Copy every line below that has the word "stats" in it.

● ● ● ● ●

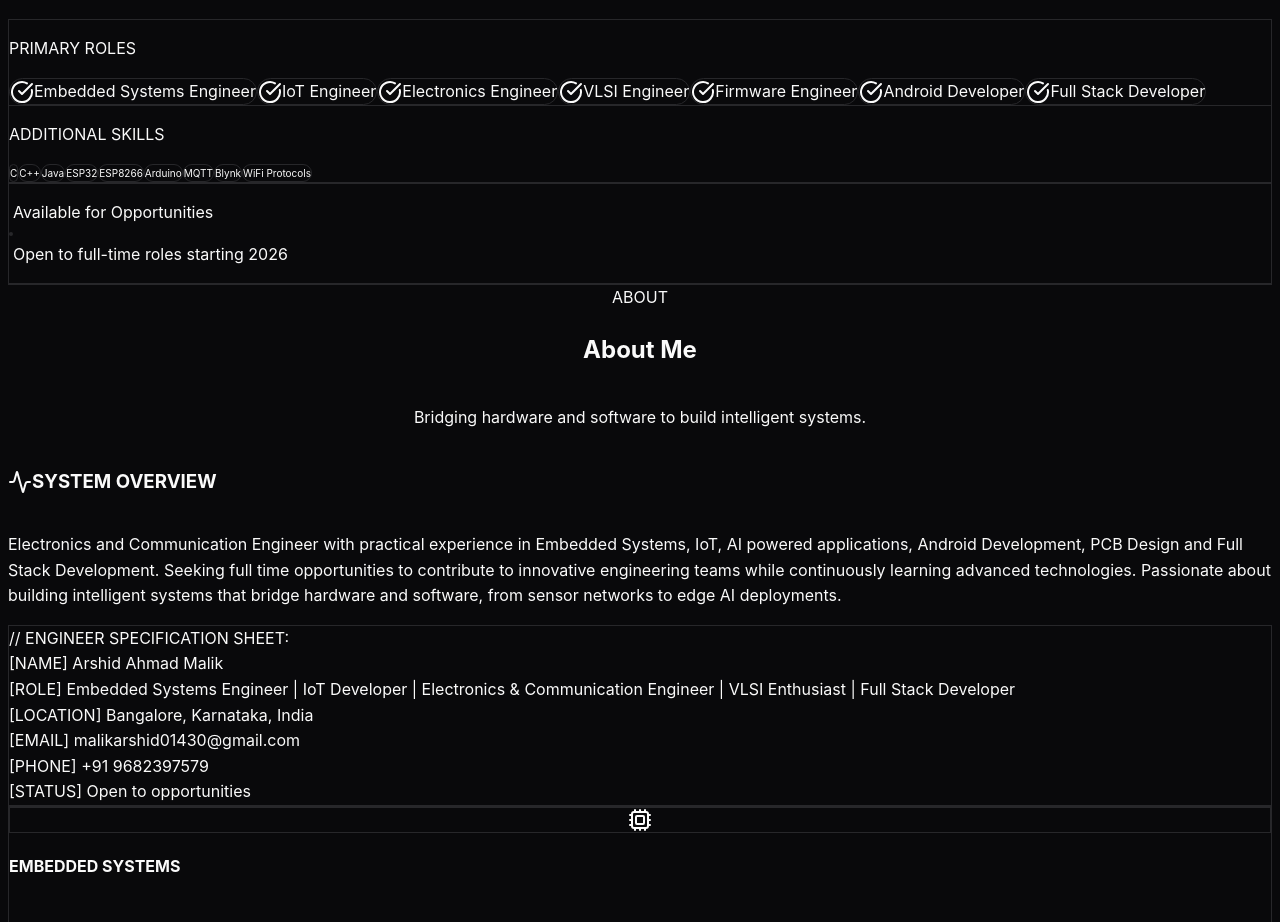
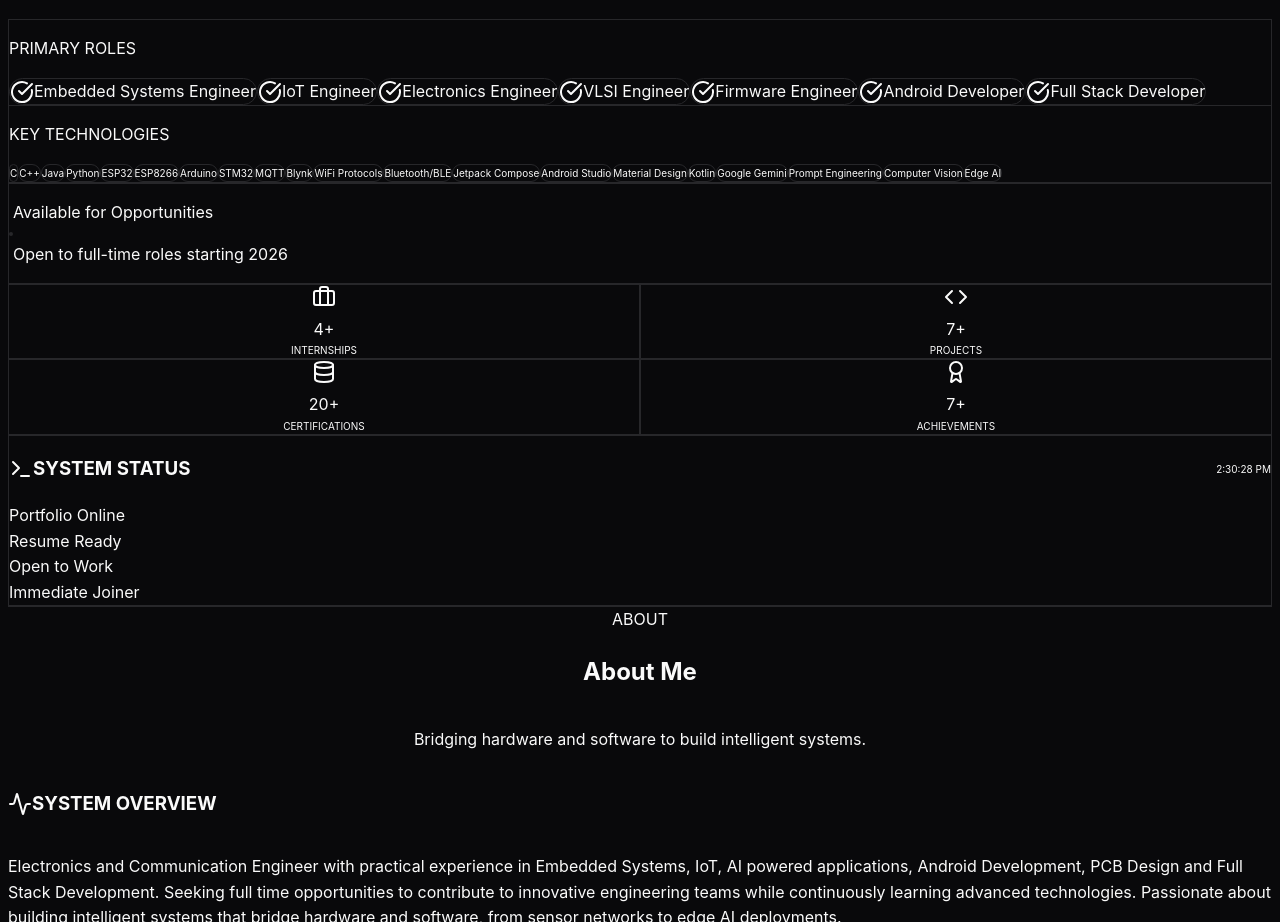
Before and after one commit to malikarshid01430-byte/arshid-portfolio, a Next.js app: page / in a window 1280 px wide. Shown: the part 2280-3202 px from the top of the page. Built offline with nearby package versions, Linux system fonts and the light colour scheme; no server answers.

Commit message:
Dashboard upgrades: stats, system status, richer recruiter view

```diff
--- a/app/components/RecruiterDashboard.tsx
+++ b/app/components/RecruiterDashboard.tsx
@@ -1,5 +1,6 @@
 "use client";
 
+import { useState, useEffect } from "react";
 import { motion } from "framer-motion";
 import {
   Briefcase,
@@ -11,10 +12,13 @@ import {
   Calendar,
   MessageSquare,
   CheckCircle,
+  Code,
+  Database,
+  Award,
+  Terminal,
 } from "lucide-react";
 import { portfolioData } from "../data/portfolio";
 
-export default function RecruiterDashboard() {
 const quickInfo = [
   { icon: Briefcase, label: "Current Status", value: "Actively Seeking Full Time Roles", color: "text-emerald-400 border-emerald-500/30 bg-emerald-500/5" },
   { icon: MapPin, label: "Current Location", value: "Bangalore, Karnataka", color: "text-cyan-400 border-cyan-500/30 bg-cyan-500/5" },
@@ -42,6 +46,25 @@ export default function RecruiterDashboard() {
   { icon: Phone, label: "Call", href: `tel:${portfolioData.personalInfo.phone}`, color: "border-emerald-500/30 bg-emerald-500/5 text-emerald-400 hover:border-emerald-400 hover:bg-emerald-500/10" },
   { icon: ExternalLink, label: "Portfolio", href: portfolioData.personalInfo.portfolioUrl, color: "border-cyan-500/30 bg-cyan-500/5 text-cyan-400 hover:border-cyan-400 hover:bg-cyan-500/10" },
 ];
+
+const stats = [
+  { icon: Briefcase, label: "Internships", value: "4+", color: "text-cyan-400" },
+  { icon: Code, label: "Projects", value: "7+", color: "text-violet-400" },
+  { icon: Database, label: "Certifications", value: "20+", color: "text-emerald-400" },
+  { icon: Award, label: "Achievements", value: "7+", color: "text-amber-400" },
+];
+
+const technologies = portfolioData.skillCategories.slice(0, 5).flatMap((cat) =>
+  cat.skills.slice(0, 4).map((skill) => skill.name)
+);
+
+export default function RecruiterDashboard() {
+  const [currentTime, setCurrentTime] = useState(new Date());
+
+  useEffect(() => {
+    const timer = setInterval(() => setCurrentTime(new Date()), 1000);
+    return () => clearInterval(timer);
+  }, []);
 
   return (
     <section className="relative isolate py-28 lg:py-36 border-t border-zinc-900 scroll-mt-32 overflow-hidden" aria-labelledby="recruiter-dashboard-heading">
@@ -164,19 +187,17 @@ export default function RecruiterDashboard() {
 
               <div className="mt-6 pt-6 border-t border-zinc-800">
                 <p className="text-xs text-zinc-500 font-mono uppercase tracking-wider mb-3">
-                  Additional Skills
+                  Key Technologies
                 </p>
                 <div className="flex flex-wrap gap-2">
-                  {portfolioData.skillCategories.slice(0, 3).map((category, catIdx) =>
-                    category.skills.slice(0, 3).map((skill, skillIdx) => (
+                  {technologies.map((tech, idx) => (
                     <span
-                        key={`${catIdx}-${skillIdx}`}
+                      key={idx}
                       className="inline-flex items-center rounded-full border border-zinc-700 bg-zinc-900/50 px-2.5 py-1 font-mono text-[10px] text-zinc-400"
                     >
-                        {skill.name}
+                      {tech}
                     </span>
-                    ))
-                  )}
+                  ))}
                 </div>
               </div>
             </motion.div>
@@ -198,6 +219,61 @@ export default function RecruiterDashboard() {
             </motion.div>
           </div>
         </div>
+
+        <motion.div
+          initial={{ opacity: 0, y: 20 }}
+          whileInView={{ opacity: 1, y: 0 }}
+          viewport={{ once: true, amount: 0.2 }}
+          transition={{ delay: 0.3, duration: 0.4 }}
+          className="mt-12 grid grid-cols-2 md:grid-cols-4 gap-4"
+        >
+          {stats.map((stat, idx) => {
+            const Icon = stat.icon;
+            return (
+              <div key={idx} className="rounded-xl border border-zinc-800 bg-zinc-950/50 p-4 text-center">
+                <Icon className={`h-6 w-6 mx-auto mb-2 ${stat.color}`} />
+                <div className="text-2xl font-bold text-white">{stat.value}</div>
+                <div className="text-[10px] font-mono text-zinc-500 uppercase tracking-wider">{stat.label}</div>
+              </div>
+            );
+          })}
+        </motion.div>
+
+        <motion.div
+          initial={{ opacity: 0, y: 20 }}
+          whileInView={{ opacity: 1, y: 0 }}
+          viewport={{ once: true, amount: 0.2 }}
+          transition={{ delay: 0.4, duration: 0.4 }}
+          className="mt-8 rounded-2xl border border-zinc-800 bg-zinc-950/40 p-6"
+        >
+          <div className="flex items-center justify-between mb-4">
+            <h3 className="font-mono text-sm font-semibold text-white uppercase tracking-wide flex items-center gap-2">
+              <Terminal className="h-4 w-4 text-cyan-400" />
+              System Status
+            </h3>
+            <span className="text-[10px] font-mono text-zinc-500">
+              {currentTime.toLocaleTimeString()}
+            </span>
+          </div>
+          <div className="grid grid-cols-1 sm:grid-cols-2 lg:grid-cols-4 gap-4">
+            <div className="flex items-center gap-3">
+              <div className="h-2 w-2 rounded-full bg-emerald-400 animate-pulse" />
+              <span className="text-xs text-zinc-400">Portfolio Online</span>
+            </div>
+            <div className="flex items-center gap-3">
+              <div className="h-2 w-2 rounded-full bg-emerald-400 animate-pulse" />
+              <span className="text-xs text-zinc-400">Resume Ready</span>
+            </div>
+            <div className="flex items-center gap-3">
+              <div className="h-2 w-2 rounded-full bg-emerald-400 animate-pulse" />
+              <span className="text-xs text-zinc-400">Open to Work</span>
+            </div>
+            <div className="flex items-center gap-3">
+              <div className="h-2 w-2 rounded-full bg-emerald-400 animate-pulse" />
+              <span className="text-xs text-zinc-400">Immediate Joiner</span>
+            </div>
+          </div>
+        </motion.div>
       </div>
     </section>
   );
```
Lines whose indentation alone changed are shown as unchanged.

● ● ● ● ●

EXERCISE ANSWER
Dashboard upgrades: stats, system status, richer recruiter view
+const stats = [
+          {stats.map((stat, idx) => {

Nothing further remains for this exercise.